“I predict that Chuck Schumer and whoever is running the White House will force all Democrats to obey and walk the plank in support of a radical liberal with extremist views,” National Republican Senatorial Committee Chairman Rick Scott, R-Fla., said in a statement.
Missouri Sen. Josh Hawley — who, like Scott, flipped a Democratic seat in the wake of Kavanaugh’s confirmation — said on Twitter that Biden faces a choice of nominating “someone who loves America and believes in the Constitution” or “a woke activist.”
It’s possible, however, that Biden’s nominee could attract some Republican votes in the Senate, as some of his judicial nominations to date have. And Democrats are unlikely to get confirmation votes from moderate senators, especially West Virginia’s Joe Manchin III and Arizona’s Kyrsten Sinema, for any nominee that isn’t mainstream.
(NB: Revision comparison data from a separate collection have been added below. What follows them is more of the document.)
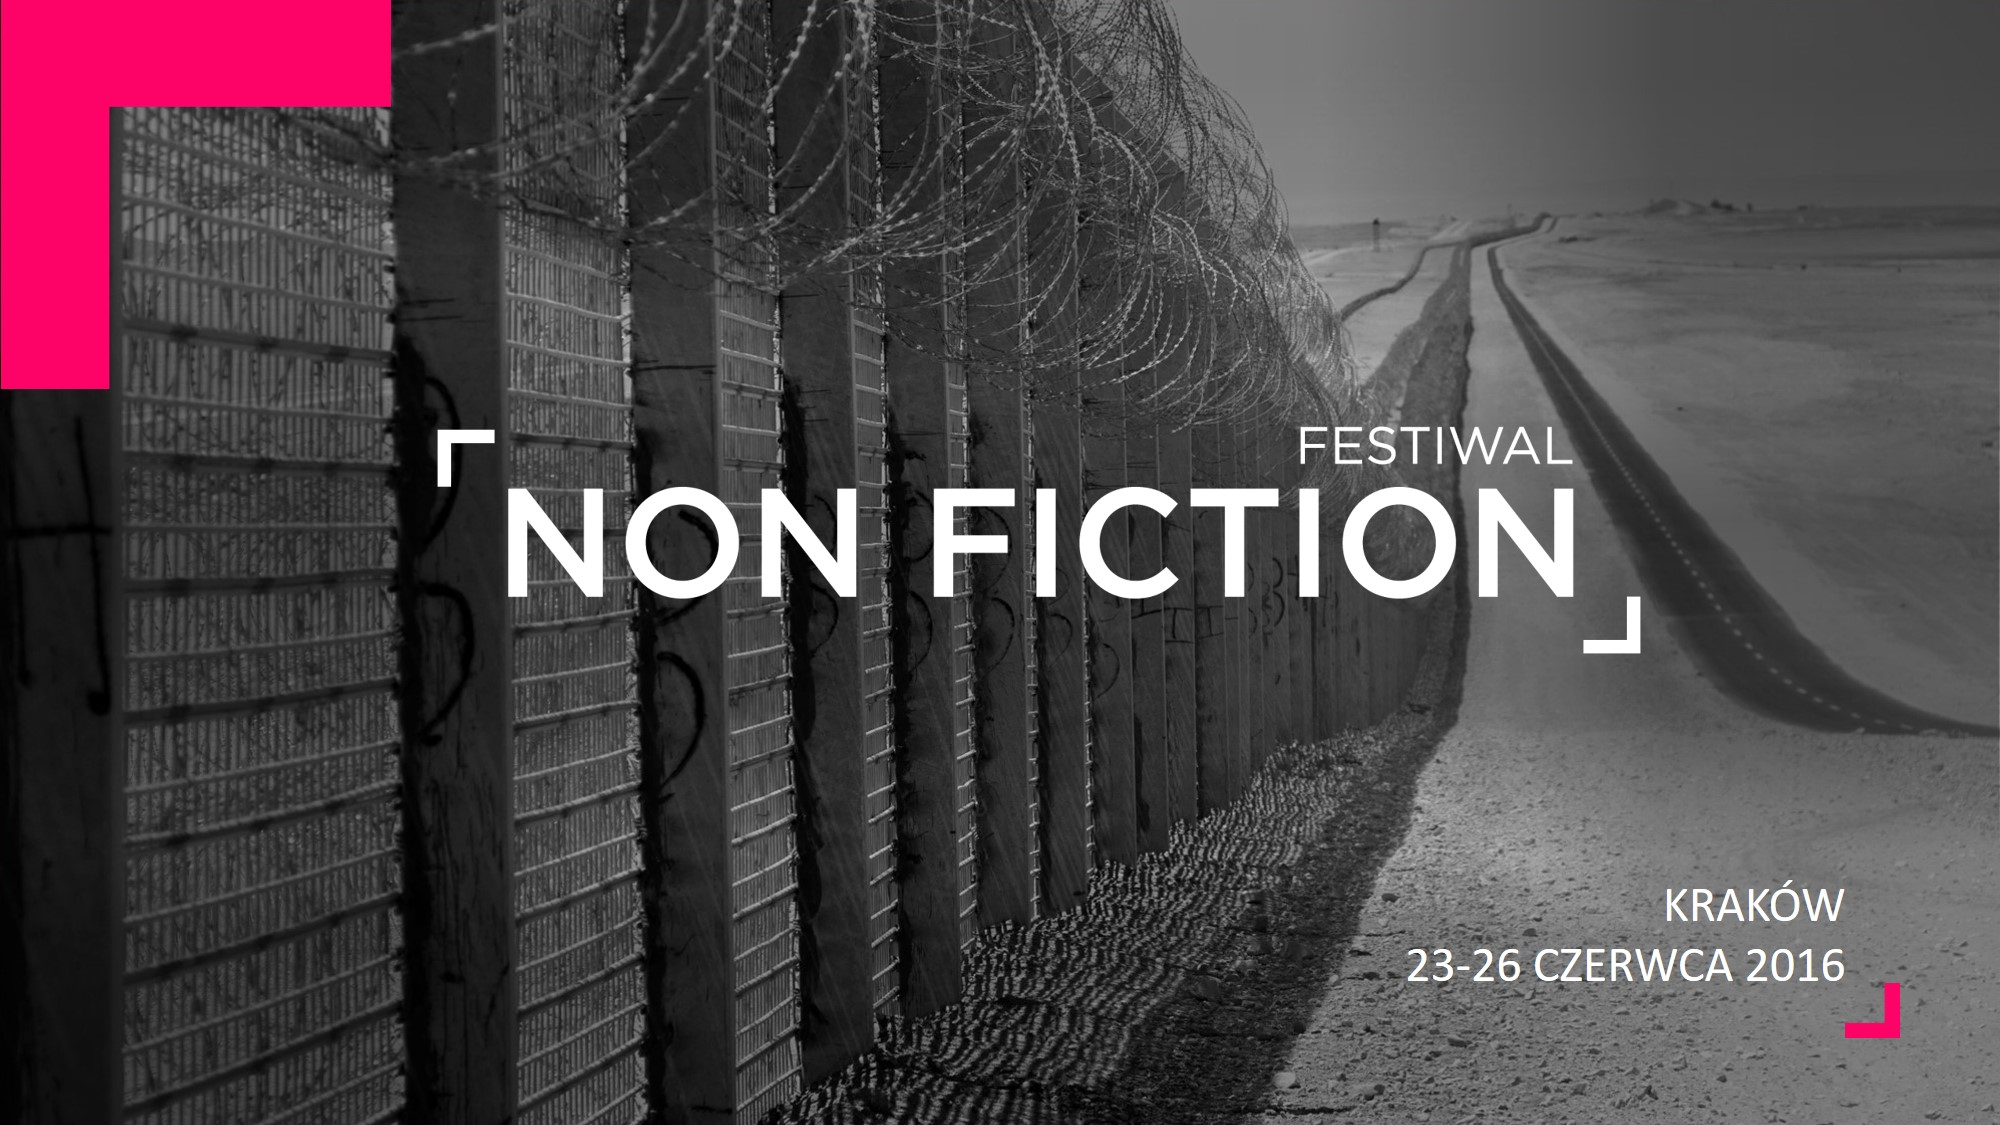
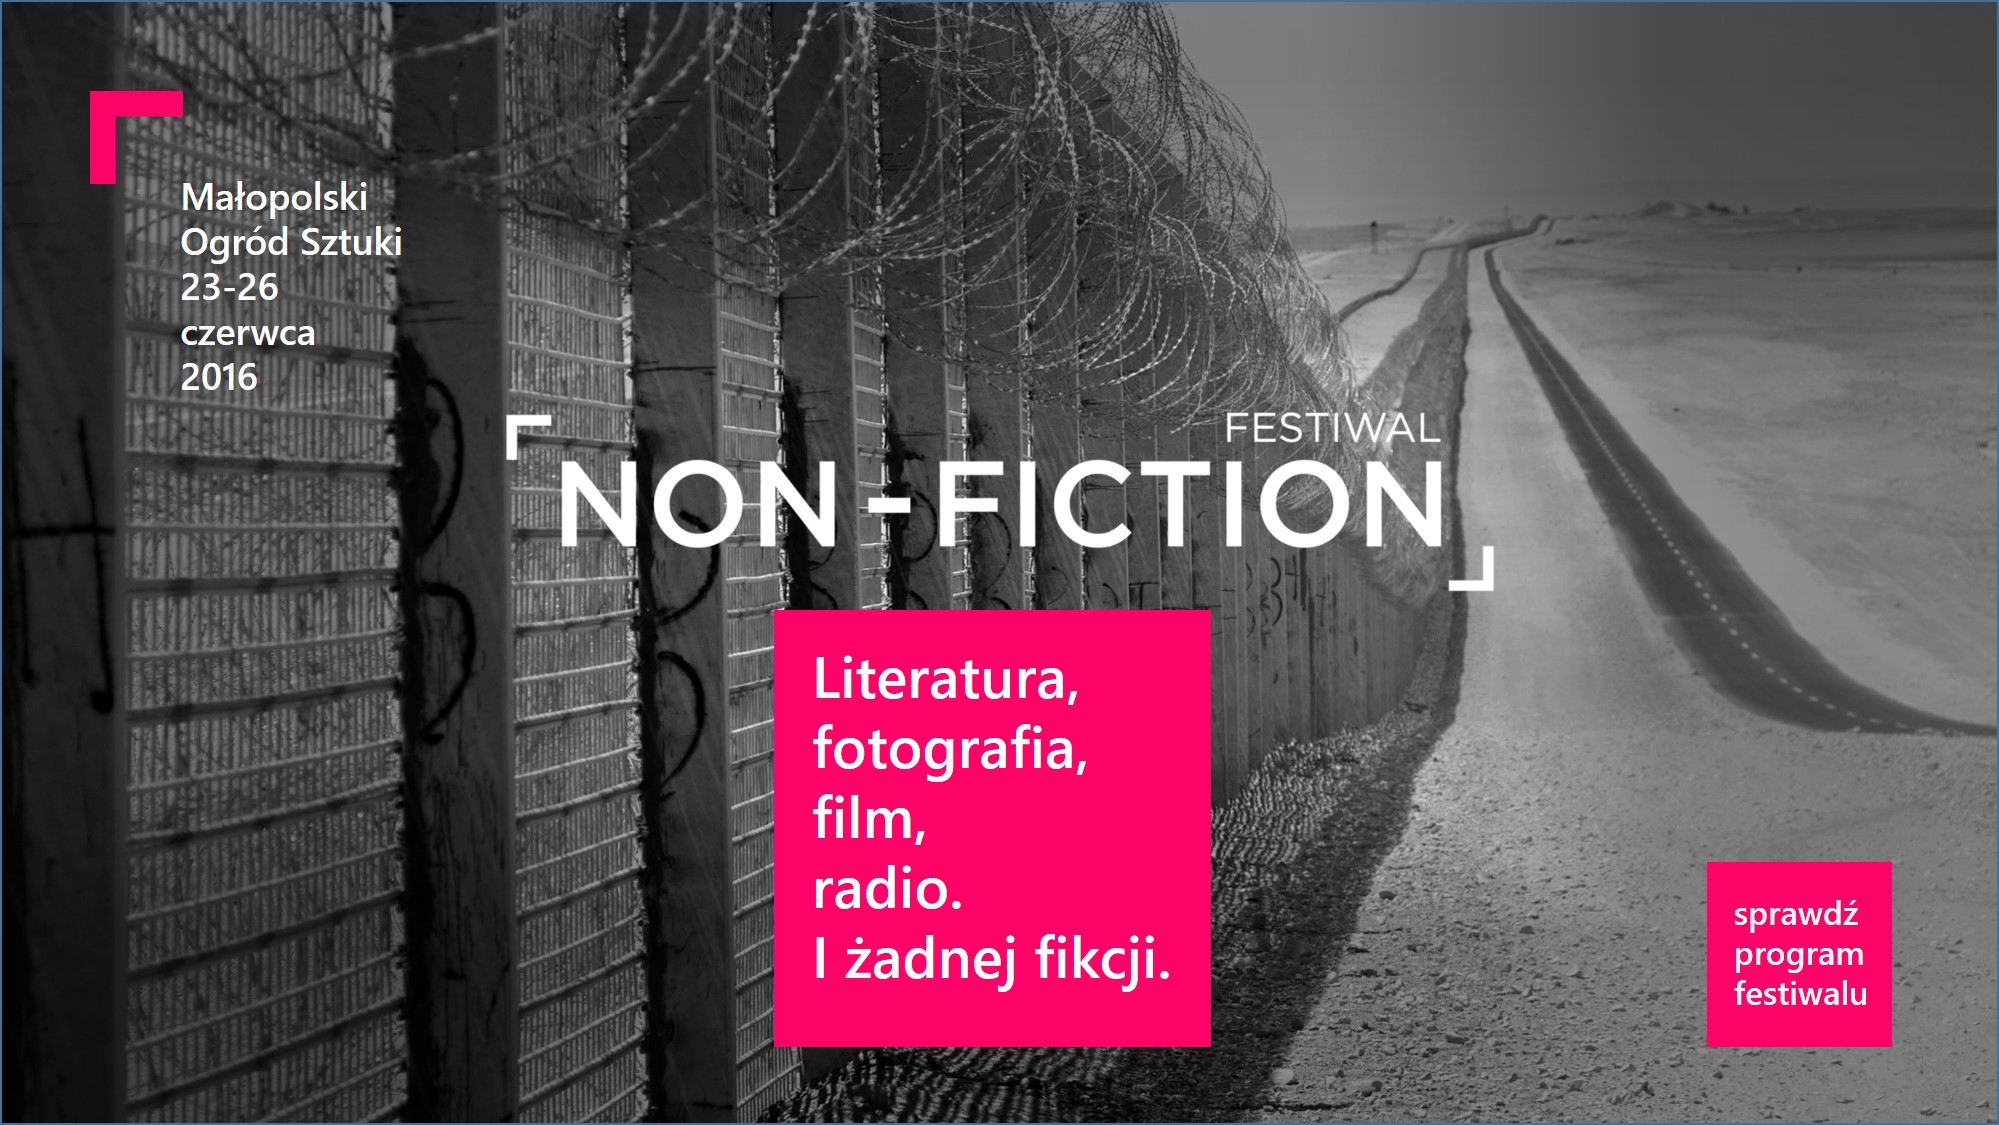
photo & button changed

diff --git a/index.html b/index.html
@@ -16,8 +16,8 @@
 <div style="position:relative">
 	<img src="non-fiction.jpg" alt="non-fiction" height="100%" width="100%">
 		<a href="http://www.festiwalnonfiction.pl/#program">
-			<button style="position: absolute; left: 400px; width: 220px; font-family: Signika; background-color: rgb(253, 3, 103); top: 450px; font-size: 15pt; height: 50px; color: white;">
-				SPRAWDŹ PROGRAM
+			<button style="position: absolute; left: 1170px; width: 135px; font-family: Signika; background-color: rgb(253, 3, 103); top: 590px; font-size: 15pt; height: 150px; color: white;">
+				sprawdź program festiwalu
 			</button>
 		</a>
 </div>
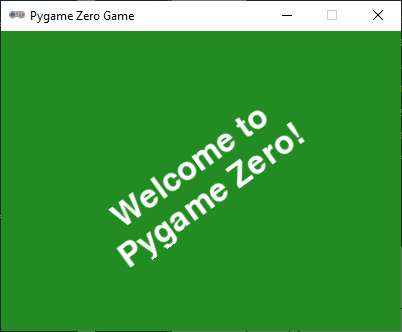
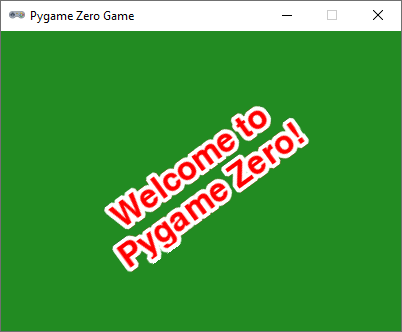
Tweak Pygame Zero example.

diff --git a/activities/pygame-zero-based/index.html b/activities/pygame-zero-based/index.html
@@ -43,7 +43,7 @@ text_pos = (WIDTH / 2, HEIGHT / 2)
 # Callback function to redraw the screen.
 def draw():
     screen.fill("forestgreen")
-    screen.draw.text("Welcome to\nPygame Zero!", center=text_pos, fontsize=48, angle=text_angle)
+    screen.draw.text("Welcome to\nPygame Zero!", center=text_pos, fontsize=48, angle=text_angle, color="red", ocolor="white", owidth=2)
 
 # Callback function to update the game. It is called at every frame.
 def update():
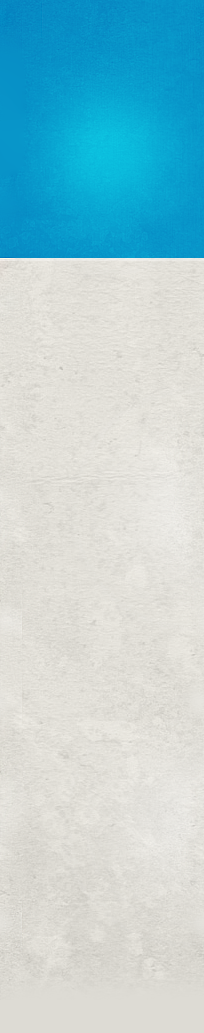
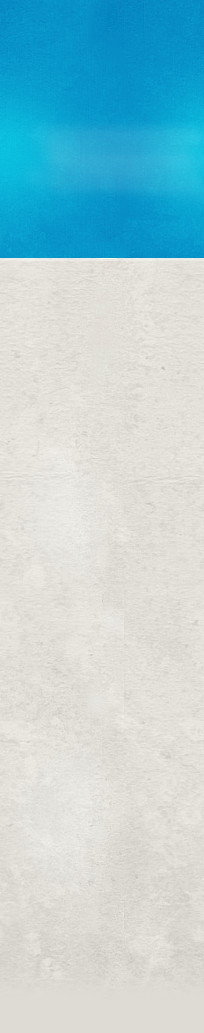
header bug and background change

Changed region(s): [[0.0, 0.0929, 1.0, 0.2168]]

diff --git a/header.php b/header.php
@@ -6,7 +6,7 @@
 	<link rel="stylesheet" href="style.css" type="text/css" media="screen">
 	<meta http-equiv="Content-Type" content="text/html; charset=UTF-8"> 
 	<link rel="shortcut icon" href="images/template/block.png"> 
-	/* Start: Google Analytics Code */
+	<!-- Start: Google Analytics Code -->
 	<script type="text/javascript">
 	  var _gaq = _gaq || [];
 	  _gaq.push(['_setAccount', 'UA-13166299-4']);
@@ -18,7 +18,7 @@
 	  })();
 	
 	</script>
-	/* End: Google Analytics Code */
+	<!-- End: Google Analytics Code -->
 	<?php require_once("function.php"); ?>
 </head>
 <body>
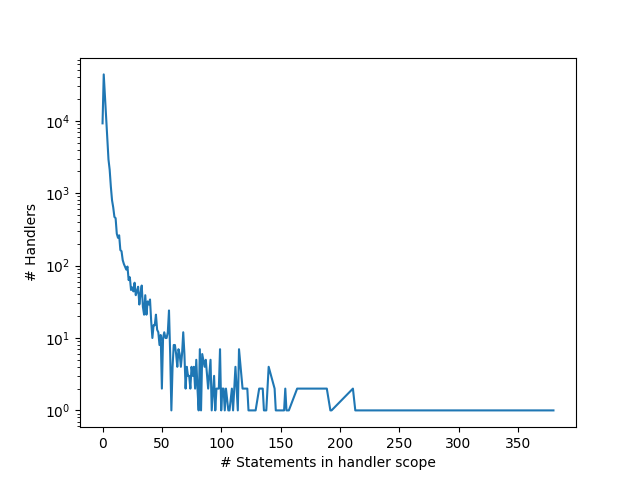
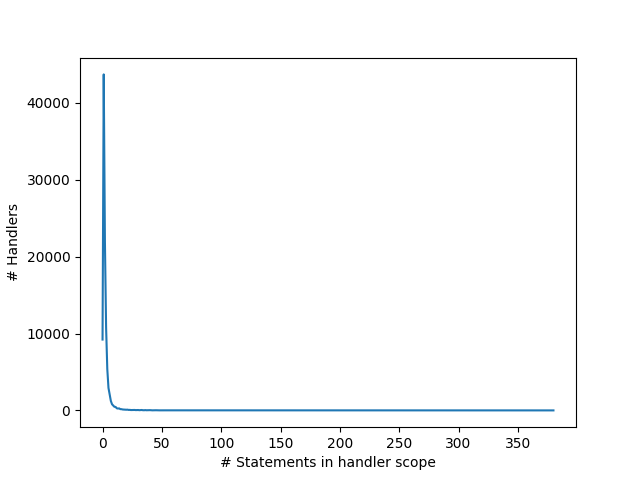
Save pallete configuration for error handling abstractions

diff --git a/statistics/src/v2/rq1-1/rq1_data_viz.py b/statistics/src/v2/rq1-1/rq1_data_viz.py
@@ -50,12 +50,15 @@ def lineplot(df_raw):
 
     df_res = df.copy()
     df_res.columns = df_res.columns.str.replace(constants.MECH, new_hue)
+
     graphs.save_lineplot_hue(
-        df_res, RESULTS_IMAGE_DIRECTORY + 'line-abstraction', x_col, y_col, new_hue, x_label, y_label, False)
+        df_res, RESULTS_IMAGE_DIRECTORY + 'line-abstraction', x_col, y_col, new_hue, x_label, y_label, False,
+        constants.PALLETE)
 
     df_res = df_res[df_res[new_hue] != constants.CALLBACK]
     graphs.save_lineplot_hue(
-        df_res, RESULTS_IMAGE_DIRECTORY + 'line-rem-callback', x_col, y_col, new_hue, x_label, y_label, False)
+        df_res, RESULTS_IMAGE_DIRECTORY + 'line-rem-callback', x_col, y_col, new_hue, x_label, y_label, False,
+        constants.PALLETE)
 
 
 def lineplot_line_per_count(df_raw):
@@ -76,7 +79,7 @@ def lineplot_line_per_count(df_raw):
     y_col = constants.COUNT
 
     image_path = RESULTS_IMAGE_DIRECTORY + 'line-simple-stmts.png'
-    graphs.save_lineplot(df_g, image_path, x_col, y_col, x_label, y_label)
+    graphs.save_lineplot(df_g, image_path, x_col, y_col, x_label, y_label, False)
 
 
 def violinplot_per_mech():
@@ -102,11 +105,11 @@ def violinplot_per_mech():
 
 
 if __name__ == '__main__':
-    ds.create_dir_if_not_exists(RESULTS_DIRECTORY)
-    ds.create_dir_if_not_exists(RESULTS_IMAGE_DIRECTORY)
+    # ds.create_dir_if_not_exists(RESULTS_DIRECTORY)
+    # ds.create_dir_if_not_exists(RESULTS_IMAGE_DIRECTORY)
 
     df = ds.read_dataset()
-    create_graph()
+    # create_graph()
 
     lineplot(df)
     lineplot_line_per_count(df)

diff --git a/statistics/src/data_viz/graphs.py b/statistics/src/data_viz/graphs.py
@@ -70,11 +70,12 @@ def save_lineplot(df, image_path, x_column_name, y_column_name, x_label, y_label
     plt.savefig(image_path)
 
 
-def save_lineplot_hue(df, image_path, x_column_name, y_column_name, hue, x_label, y_label, log):
+def save_lineplot_hue(df, image_path, x_column_name, y_column_name, hue, x_label, y_label, log,
+                      palette=sns.color_palette()):
     # Start a new figure
     plt.figure()
 
-    ax = sns.lineplot(data=df, x=x_column_name, y=y_column_name, hue=hue)
+    ax = sns.lineplot(data=df, x=x_column_name, y=y_column_name, hue=hue, palette=palette)
     ax.set(xlabel=x_label, ylabel=y_label)
     ax.set_yscale('log')
 

diff --git a/statistics/src/constants.py b/statistics/src/constants.py
@@ -98,7 +98,7 @@ STRATEGIES = [
     REASSIGNING_ERROR,
     ALERT,
     THROW_LITERAL,
-    THROW_UNDEFINED ,
+    THROW_UNDEFINED,
     THROW_NULL,
     THROW_ERROR_OBJECT,
     RETHROW,
@@ -118,6 +118,10 @@ MECHS = [
     PROMISE,
     CALLBACK
 ]
+
+PALLETE = {
+    ASYNC_AWAIT: 'blue', CALLBACK: 'orange', EVENT: 'green', PROMISE: 'red', TRY_CATCH: 'purple'
+ }
 
 OVERALL = 'overall'
 CLIENT = 'client'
“Republicans would be doing themselves a great disservice if they mounted a strong opposition to whomever this African American woman is going to be,” said Ross Baker, a Rutgers University political scientist who has written extensively about the Senate. “It would be a big political mistake. They don’t need to do that. This is not a crucial appointment in that it throws the Supreme Court out of balance.”
Strategists who spoke to CQ Roll Call said they would also be watching any incumbent Democrats who are faced with supporting positions of a nominee that could be at odds with their more conservative constituents’ views.
Timing is everything
Breyer’s decision may be coming early enough in the election cycle to potentially mute its impact on the midterms and remove almost any question about who will control the confirmation process.
Even in recent elections where confirmation fights were closer to Election Day, there was no “direct link” between the process and voters’ behavior, said Patrick Murray, director of the Monmouth University Polling Institute.
“It has an impact to the extent that it’s part of a larger narrative, but it’s not going to make or break any race,” Murray said. “It didn’t in 2018 and won’t in 2022.”
This report was corrected to accurately reflect Justice Stephen G. Breyer's name.
Niels Lesniewski contributed to this report.